I remember Caps for Sale by Esphyr Slobodkina from when I was a child. The book is a fun one and is great for early readers. In our house the peddler always sounds like JFK. I’d be interested to know how he sounds in yours. 

Another book my sister sent us is Bob the Man on the Moon by Simon Bartram. Most kids are interested in space travel so this book is an easy one to love. The idea of a man who travels to work each day to his job on the moon is incredibly captivating for little ones. And while you’re enjoying the story there are lots of opportunities to spot the aliens who are hiding on every page.


We score a lot of fantastic reads at secondhand stores.

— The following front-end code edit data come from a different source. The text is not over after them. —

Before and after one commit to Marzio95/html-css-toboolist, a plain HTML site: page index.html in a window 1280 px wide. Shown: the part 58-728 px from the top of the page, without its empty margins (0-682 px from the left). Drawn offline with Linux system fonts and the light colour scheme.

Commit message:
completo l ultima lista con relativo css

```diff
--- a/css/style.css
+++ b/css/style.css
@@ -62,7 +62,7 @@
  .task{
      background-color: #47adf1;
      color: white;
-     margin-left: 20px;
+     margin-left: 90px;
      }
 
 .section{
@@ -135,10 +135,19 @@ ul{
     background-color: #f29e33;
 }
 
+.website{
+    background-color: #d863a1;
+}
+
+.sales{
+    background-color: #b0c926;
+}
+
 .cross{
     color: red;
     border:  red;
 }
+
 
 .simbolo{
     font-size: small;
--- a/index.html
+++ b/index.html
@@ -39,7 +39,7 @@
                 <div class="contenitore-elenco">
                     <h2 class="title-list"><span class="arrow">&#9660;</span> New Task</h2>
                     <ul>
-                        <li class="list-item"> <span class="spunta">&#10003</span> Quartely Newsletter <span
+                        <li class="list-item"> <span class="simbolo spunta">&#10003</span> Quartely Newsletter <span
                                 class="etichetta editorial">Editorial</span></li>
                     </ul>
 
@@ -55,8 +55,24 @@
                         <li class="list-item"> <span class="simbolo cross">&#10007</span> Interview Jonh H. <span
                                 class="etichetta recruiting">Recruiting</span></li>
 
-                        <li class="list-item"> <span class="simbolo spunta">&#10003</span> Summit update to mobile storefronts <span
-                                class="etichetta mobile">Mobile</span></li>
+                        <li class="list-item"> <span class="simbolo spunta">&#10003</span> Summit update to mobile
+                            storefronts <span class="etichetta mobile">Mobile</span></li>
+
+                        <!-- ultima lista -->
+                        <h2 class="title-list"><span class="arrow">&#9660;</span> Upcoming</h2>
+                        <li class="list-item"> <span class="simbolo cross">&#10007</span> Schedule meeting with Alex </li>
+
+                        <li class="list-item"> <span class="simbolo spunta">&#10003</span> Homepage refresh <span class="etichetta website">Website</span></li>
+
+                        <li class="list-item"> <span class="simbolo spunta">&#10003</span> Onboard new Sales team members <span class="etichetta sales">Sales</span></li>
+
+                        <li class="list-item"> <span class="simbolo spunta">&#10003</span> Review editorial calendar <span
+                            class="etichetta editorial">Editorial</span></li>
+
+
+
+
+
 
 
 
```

The Wild Girl, by Christopher Wormell, is one such book. Our kids love stories about children who do not-so-childish things, such as grow up alone in the wilderness with only a dog as a companion. The illustrations are simple and beautiful and when the plot twists and a bear shows up, any child will be completely roped in.

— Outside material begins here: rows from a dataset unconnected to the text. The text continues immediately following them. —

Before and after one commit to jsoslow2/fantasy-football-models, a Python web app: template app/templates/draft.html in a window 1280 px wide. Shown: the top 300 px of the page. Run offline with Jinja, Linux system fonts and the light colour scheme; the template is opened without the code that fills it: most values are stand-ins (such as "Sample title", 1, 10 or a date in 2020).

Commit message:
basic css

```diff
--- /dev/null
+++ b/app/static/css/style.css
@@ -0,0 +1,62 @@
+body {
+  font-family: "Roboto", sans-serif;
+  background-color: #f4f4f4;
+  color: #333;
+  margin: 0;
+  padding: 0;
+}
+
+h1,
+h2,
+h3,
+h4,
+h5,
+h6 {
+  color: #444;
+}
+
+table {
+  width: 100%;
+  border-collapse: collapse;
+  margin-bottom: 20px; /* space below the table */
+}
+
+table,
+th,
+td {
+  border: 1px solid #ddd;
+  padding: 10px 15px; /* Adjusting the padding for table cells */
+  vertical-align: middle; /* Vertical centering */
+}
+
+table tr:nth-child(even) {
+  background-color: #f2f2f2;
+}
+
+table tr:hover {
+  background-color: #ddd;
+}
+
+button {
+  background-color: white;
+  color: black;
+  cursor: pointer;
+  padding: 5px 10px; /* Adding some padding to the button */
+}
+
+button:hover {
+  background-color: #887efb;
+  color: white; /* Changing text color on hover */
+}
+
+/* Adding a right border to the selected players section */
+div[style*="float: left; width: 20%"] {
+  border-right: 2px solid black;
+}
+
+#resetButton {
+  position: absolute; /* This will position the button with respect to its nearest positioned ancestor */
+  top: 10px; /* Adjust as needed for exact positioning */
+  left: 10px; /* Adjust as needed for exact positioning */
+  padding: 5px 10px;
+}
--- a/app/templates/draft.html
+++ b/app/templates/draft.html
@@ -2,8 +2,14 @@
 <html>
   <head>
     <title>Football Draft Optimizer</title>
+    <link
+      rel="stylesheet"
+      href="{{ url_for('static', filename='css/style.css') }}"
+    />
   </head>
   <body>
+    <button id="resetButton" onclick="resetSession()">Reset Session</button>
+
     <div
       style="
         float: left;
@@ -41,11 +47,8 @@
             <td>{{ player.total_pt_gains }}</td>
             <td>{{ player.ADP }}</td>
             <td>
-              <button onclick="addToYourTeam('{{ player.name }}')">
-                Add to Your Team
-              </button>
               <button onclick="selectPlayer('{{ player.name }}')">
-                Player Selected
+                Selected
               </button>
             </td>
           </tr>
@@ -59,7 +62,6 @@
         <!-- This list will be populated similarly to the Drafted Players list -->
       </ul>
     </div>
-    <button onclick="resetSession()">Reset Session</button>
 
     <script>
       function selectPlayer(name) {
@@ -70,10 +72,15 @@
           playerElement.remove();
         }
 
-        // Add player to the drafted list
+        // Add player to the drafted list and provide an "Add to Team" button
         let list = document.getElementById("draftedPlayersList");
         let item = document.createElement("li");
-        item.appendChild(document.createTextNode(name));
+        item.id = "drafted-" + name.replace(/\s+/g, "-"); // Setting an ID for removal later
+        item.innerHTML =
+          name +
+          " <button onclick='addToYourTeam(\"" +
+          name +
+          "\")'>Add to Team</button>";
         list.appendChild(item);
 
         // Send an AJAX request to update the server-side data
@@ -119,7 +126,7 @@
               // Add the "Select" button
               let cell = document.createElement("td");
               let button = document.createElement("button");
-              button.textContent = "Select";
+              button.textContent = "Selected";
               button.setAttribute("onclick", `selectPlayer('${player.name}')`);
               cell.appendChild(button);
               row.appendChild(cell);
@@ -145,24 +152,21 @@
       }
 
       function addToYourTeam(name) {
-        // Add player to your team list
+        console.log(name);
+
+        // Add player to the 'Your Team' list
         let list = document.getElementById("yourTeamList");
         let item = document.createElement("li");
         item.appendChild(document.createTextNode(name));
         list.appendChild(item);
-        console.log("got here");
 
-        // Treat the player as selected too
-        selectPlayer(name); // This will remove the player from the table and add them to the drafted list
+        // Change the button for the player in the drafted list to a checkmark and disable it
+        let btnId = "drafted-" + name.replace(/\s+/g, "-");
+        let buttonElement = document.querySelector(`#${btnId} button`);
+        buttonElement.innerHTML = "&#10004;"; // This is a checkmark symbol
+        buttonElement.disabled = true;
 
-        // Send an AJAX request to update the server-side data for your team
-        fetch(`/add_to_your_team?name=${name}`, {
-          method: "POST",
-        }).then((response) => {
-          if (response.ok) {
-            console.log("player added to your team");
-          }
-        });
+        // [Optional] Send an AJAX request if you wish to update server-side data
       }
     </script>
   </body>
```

Our favourite self-help children’s book is Do You Have a Secret by Jennifer Moore-Mallinos. This book is fantastic for stimulating conversations about good secrets and bad secrets and what to do if someone does something bad to you. It is so difficult to talk to kids about stranger danger and predators; especially without scaring them. This book makes things a lot easier. It is a great one to have on hand and read on a weekly basis as it helps open up those lines of communication. Most recently the ‘secret’ in our house was that “someone said the ‘b’ word at school”. Interestingly, the ‘b’ word was “boobs”. Someday a secret that is not so innocent may emerge from our Do You Have a Secret talks. This book will help with those awkward or sometimes scary conversations we all need to have with our children.


I probably don’t need to mention this book because most people love it, but I will because it rocks. I think Love you Forever is one of the best children’s books of all time. My kids like this book but not as much as I do. Perhaps they don’t like all the pauses; when I am choking back tears and searching my pockets for tissue. This book gets me every time. To be fair, so does Crosby’s Golden Goal. I get choked up each time Crosby scores the winner against the US in the gold medal game.

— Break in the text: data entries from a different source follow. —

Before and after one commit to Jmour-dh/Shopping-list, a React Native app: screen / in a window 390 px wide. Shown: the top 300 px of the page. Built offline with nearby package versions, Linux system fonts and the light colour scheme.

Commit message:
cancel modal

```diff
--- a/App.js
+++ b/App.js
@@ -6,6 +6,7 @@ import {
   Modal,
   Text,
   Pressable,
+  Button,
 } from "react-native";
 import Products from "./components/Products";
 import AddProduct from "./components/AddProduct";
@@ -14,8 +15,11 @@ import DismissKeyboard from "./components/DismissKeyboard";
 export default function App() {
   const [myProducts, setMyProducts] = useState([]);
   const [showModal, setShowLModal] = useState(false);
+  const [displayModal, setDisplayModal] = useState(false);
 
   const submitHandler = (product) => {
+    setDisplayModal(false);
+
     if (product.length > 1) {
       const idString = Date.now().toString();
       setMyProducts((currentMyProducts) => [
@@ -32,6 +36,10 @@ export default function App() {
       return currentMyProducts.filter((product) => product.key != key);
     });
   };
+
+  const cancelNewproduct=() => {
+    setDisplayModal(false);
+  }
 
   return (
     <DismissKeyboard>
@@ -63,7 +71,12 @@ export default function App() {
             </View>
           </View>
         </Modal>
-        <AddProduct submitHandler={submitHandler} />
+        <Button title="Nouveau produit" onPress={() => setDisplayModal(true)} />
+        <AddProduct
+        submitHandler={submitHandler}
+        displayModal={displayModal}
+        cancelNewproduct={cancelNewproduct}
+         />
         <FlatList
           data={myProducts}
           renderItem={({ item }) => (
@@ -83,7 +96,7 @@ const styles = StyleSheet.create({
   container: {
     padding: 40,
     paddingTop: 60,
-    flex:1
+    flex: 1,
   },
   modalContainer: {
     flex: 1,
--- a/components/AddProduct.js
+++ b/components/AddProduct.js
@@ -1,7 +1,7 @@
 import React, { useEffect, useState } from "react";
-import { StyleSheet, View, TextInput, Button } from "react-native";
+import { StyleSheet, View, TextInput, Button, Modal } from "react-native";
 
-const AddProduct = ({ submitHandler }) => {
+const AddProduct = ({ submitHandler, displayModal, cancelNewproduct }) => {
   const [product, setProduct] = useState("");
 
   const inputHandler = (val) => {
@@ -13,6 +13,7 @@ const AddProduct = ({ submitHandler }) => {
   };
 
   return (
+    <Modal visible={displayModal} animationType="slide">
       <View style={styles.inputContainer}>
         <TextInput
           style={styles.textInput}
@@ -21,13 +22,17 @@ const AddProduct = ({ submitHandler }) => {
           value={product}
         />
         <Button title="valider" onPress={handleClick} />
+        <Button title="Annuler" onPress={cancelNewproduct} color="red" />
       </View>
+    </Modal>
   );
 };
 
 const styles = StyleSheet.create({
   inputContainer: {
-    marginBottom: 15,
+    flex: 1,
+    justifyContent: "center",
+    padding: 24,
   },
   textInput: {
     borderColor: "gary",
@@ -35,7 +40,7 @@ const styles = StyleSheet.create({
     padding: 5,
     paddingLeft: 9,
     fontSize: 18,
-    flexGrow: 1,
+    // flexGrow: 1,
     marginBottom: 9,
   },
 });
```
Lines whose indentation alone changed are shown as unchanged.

About seven years ago I taught English for a year in South Korea. I read Love You Forever to my junior high students who did not understand much English. Even they loved it! No matter the age, race, gender or culture, Love You Forever will affect you. 

Lastly, I highly recommend making your own book. I made books for the boys a couple of years ago and they are starting to be able to read them on their own now. Kids love books about themselves so it is a great way to get them reading on their own. I simply did an ’S’ is for… type of book with all of the letters of their name. Add pictures of your kids or things in their life and you have a hit. I used Photolab for this but I’d also recommend Blurb

So those are some of our family’s favourite reads. I hope you too will have the opportunity to enjoy a few of them with the young readers in your life; there are some true gems among them. And I can’t recommend enough, going online to your library’s website and putting some great books on hold for you to pick up the next time you’re in. If you don’t, you might end up with some winners but you may come home with something like the 1964 early reader, Barbie Goes to a Party by Jean Bethell. A great book for you to read aloud to fellow adults, for a good laugh, but not a good book to read to your children, unless you are rearing a Kim Kardashian type.

Beth Ann lives in Riverport, Nova Scotia with her husband, children and dog.  She will be sharing her stories with the Bozzy Book Club this week at the Lunenburg Public Library.  To read more of her work, visit The Winter Beard.